Let's suppose the size of the box is 100%*100%. In that case, finding the coordinates of the end point (for instance) is easy:
Of course, Gecko-based gradients use a start point and an angle to define a linear gradient while WebKit-based gradients use a start point and an end point.
But according to the above, we will get different absolute coordinates for our start and end points depending on the box's size even if the angle remains the same.
The above means that it's not possible, in the general case, to derive a -webkit-gradient(linear, ...) from a -moz-linear-gradient(...) - and vice-versa - without having access to the element's size.
Conclusion: sorry, BlueGriffon will not output WebKit-based
gradients outside of the trivial cases, it's just not possible.
Sunday 31 October 2010
By glazou on Sunday 31 October 2010, 14:06
Attending W3C Technical Plenary Meeting in Lyon. Back at the end of the week. Don't forget the W3C Meetup in Lyon, 04-nov-2010 7pm.
Saturday 25 September 2010
By glazou on Saturday 25 September 2010, 16:35
(this message is posted with my CSS WG Co-chair hat on)
Yes, we need you. CSS 2.1 is a complex specification, and it has roughly 20,000 HTML4 and XHTML1 tests in its Test Suite. To make the document move from Candidate Recommendation to Proposed Recommendation, we need to show that each and every test in that Test Suite is passed by at least two different implementations. And that's where you can help :
if you have a few spare cycles and are able to test a few hundreds or thousands of the tests in the Test Suite with the (see below) of Opera, Firefox4beta, IE or WebKit, please help us focusing on the least tested tests or the ones that have only 0 or 1 passing implementation.
The results are agregated into a database. Thanks a lot for your help!
Builds to be tested (and only those ones please):
Wednesday 22 September 2010
By glazou on Wednesday 22 September 2010, 08:59
Chris Wilson leaves Microsoft for Google.
Tuesday 22 June 2010
By glazou on Tuesday 22 June 2010, 21:42
Je viens d'être interviewé par ZDnet.fr sur le W3C, HTML et tout ça. Je mettrai l'intégralité de l'interview en ligne sur ce blog après leur publication (qui n'est pas pour tout de suite apparemment).
Thursday 3 June 2010
By glazou on Thursday 3 June 2010, 15:06
Interview of Wolfgang Kriesing about Mobile Web Apps during SWDC 2010.
By glazou on Thursday 3 June 2010, 12:41
Interview of Chris Heilmann from Yahoo! at SWDC 2010.
By glazou on Thursday 3 June 2010, 10:03
Interview of Rik Arends about Ajax.org during SWDC 2010.

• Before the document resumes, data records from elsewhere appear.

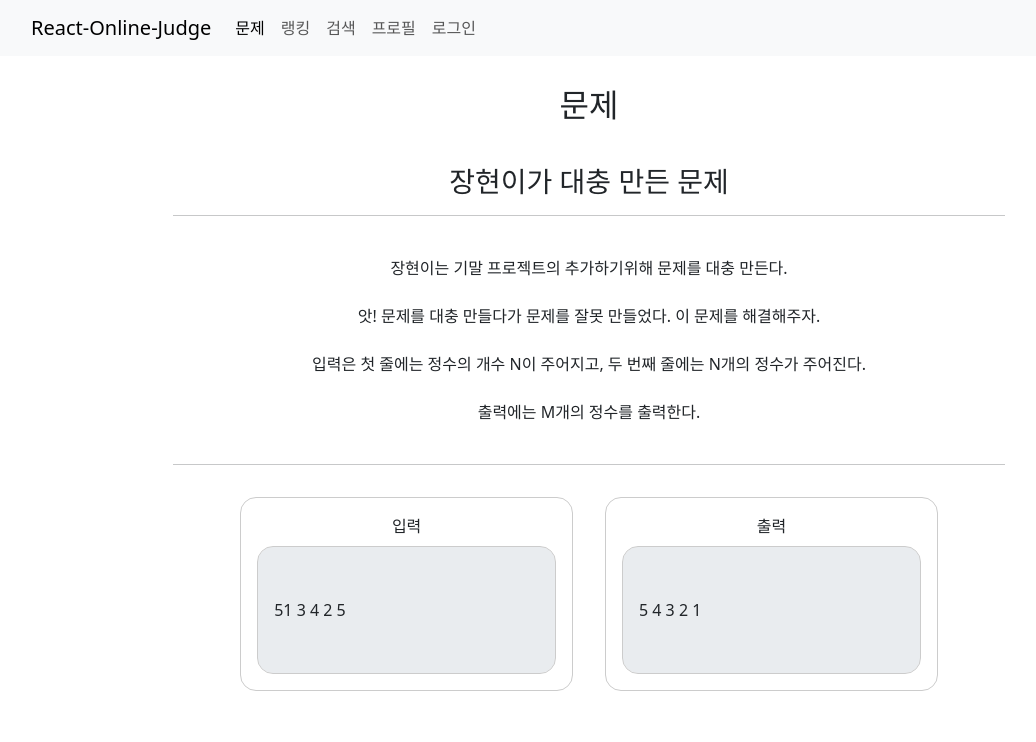
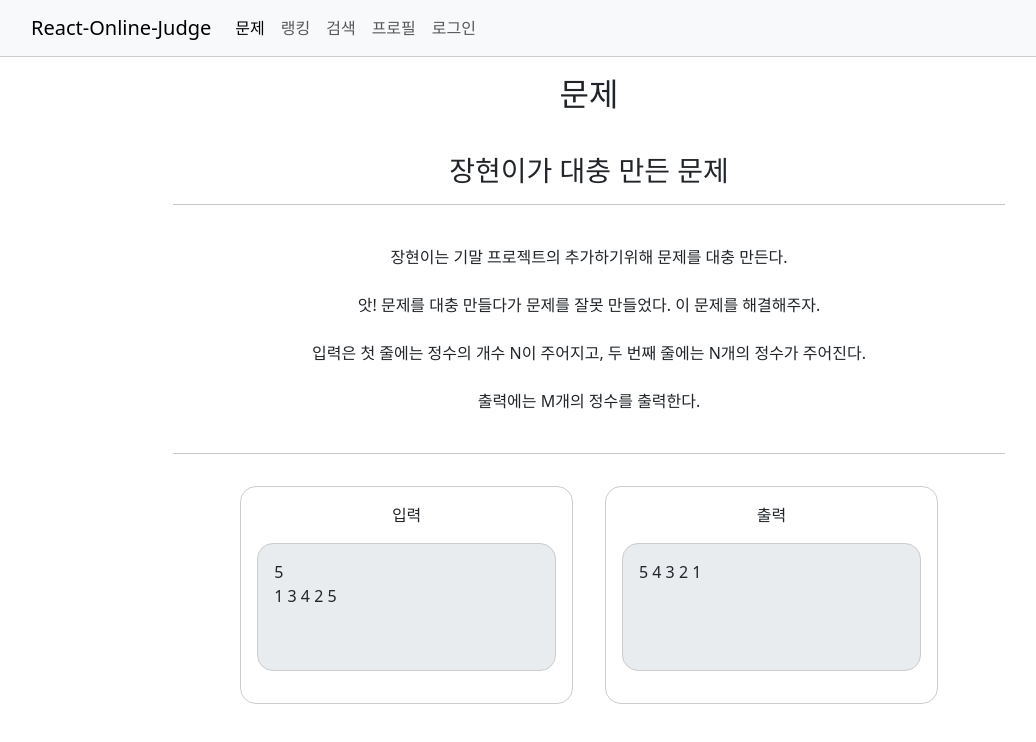
Before and after one commit to ccmuk58/2023_2_Script, a React (Create React App) app in the folder react-online-judge/: page /problem/1 in a window 1280 px wide. Shown: the top 742 px of the page, without its empty margins (51-1087 px from the left). Built offline with nearby package versions, Linux system fonts and the light colour scheme.

Commit message:
Fix: IO bug

```diff
--- a/react-online-judge/src/App.css
+++ b/react-online-judge/src/App.css
@@ -10,18 +10,20 @@
 	align-items: center;
 	height: 100vh;
 	margin: 0;
-	padding-top: 30px;
+	padding-top: 75px;
 	white-space: pre-line;
 }
+
 .content-item {
 	width: 65%;
 }
-.examples{
+
+.examples {
 	display: flex;
 	flex-wrap: wrap;
 	justify-content: center;
+}
 
-}
 .example {
 	display: inline-block;
 	width: 40%;
@@ -30,7 +32,8 @@
 	border: 1px solid #ccc;
 	border-radius: 1em;
 }
-.example .IO{
+
+.example .IO {
 	text-align: left;
 	height: 128px;
 	border: 1px solid #ccc;
@@ -38,3 +41,17 @@
 	padding: 1em;
 	background-color: #e9ecef;
 }
+
+.navigationBar {
+	position: fixed;
+	width: 100%;
+	background-color: #e9ecef;
+	border-bottom: 1px solid #ccc;
+}
+
+.profileImg {
+	height: "300px";
+	border: "2px solid #111";
+	border-radius: 5%;
+	margin-bottom: "10px";
+}
--- a/react-online-judge/src/components/NavBar.js
+++ b/react-online-judge/src/components/NavBar.js
@@ -8,7 +8,7 @@ const NavBar = () => {
 	const isLogin = loginState.isLogin;
 
 	return (
-		<div>
+		<div className='navigationBar'>
 			<Navbar bg="light" expand="lg">
 				<Container>
 					<NavLink to='/' className="navbar-brand">React-Online-Judge</NavLink>
--- a/react-online-judge/src/components/ProblemItem.js
+++ b/react-online-judge/src/components/ProblemItem.js
@@ -16,22 +16,17 @@ const ProblemItem = () => {
 			<p>{description}</p>
 			<hr />
 
-			<div className="example">
-				<Form.Label>입력</Form.Label>
-				<Form.Control
-					value={input}
-					disabled
-					className="IO"
-				/>
+			<div className="examples">
+				<div className="example">
+					<p>입력</p>
+					<p className="IO">{input}</p>
+				</div>
+				<div className="example">
+					<p>출력</p>
+					<p className="IO">{output}</p>
+				</div>
 			</div>
-			<div className="example">
-			<Form.Label>출력</Form.Label>
-				<Form.Control
-					value={output}
-					disabled
-					className="IO"
-				/>
-			</div>
+
 		</div>
 	);
 }
--- a/react-online-judge/src/components/Profile.js
+++ b/react-online-judge/src/components/Profile.js
@@ -1,5 +1,6 @@
 import { useParams } from "react-router-dom";
 import userData from "../data/userData";
+import { hover } from "@testing-library/user-event/dist/hover";
 const Profile = () => {
 	const { userId } = useParams();  // react-router-dom 에 정의된 후크
 	const user = userData[userId];
@@ -21,8 +22,9 @@ const Profile = () => {
 	}
 	return (
 		<div className="content-item">
-			<img style={{height:"300px", borderRadius:"50%",
-			border:"2px solid #111", marginBottom:"10px"}}
+			<img className="profileImg" style={{height:"300px", borderRadius:"50%",
+			border:"2px solid #111", marginBottom:"10px"}
+		}
 			src={`/img/${userId}.png`} alt="profileImage"/>
 			<h1>{nickname}</h1>
 			<p>{userId}</p>
--- a/react-online-judge/src/data/problemData.js
+++ b/react-online-judge/src/data/problemData.js
@@ -8,7 +8,7 @@ const problemData = {
 		출력에는 M개의 정수를 출력한다.\n
 		`,
 		difficulty: 'Bronze',
-		input: "5\n1 3 4 2 5",
+		input: `5\n1 3 4 2 5`,
 		output: '5 4 3 2 1',
 		solved: false,
 	},
```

By glazou on Thursday 3 June 2010, 09:38
Interview of Dylan Schiemann about Dojo during SWDC 2010.
By glazou on Thursday 3 June 2010, 09:19
Robert Nyman interviewed on HTML5 during SWDC 2010.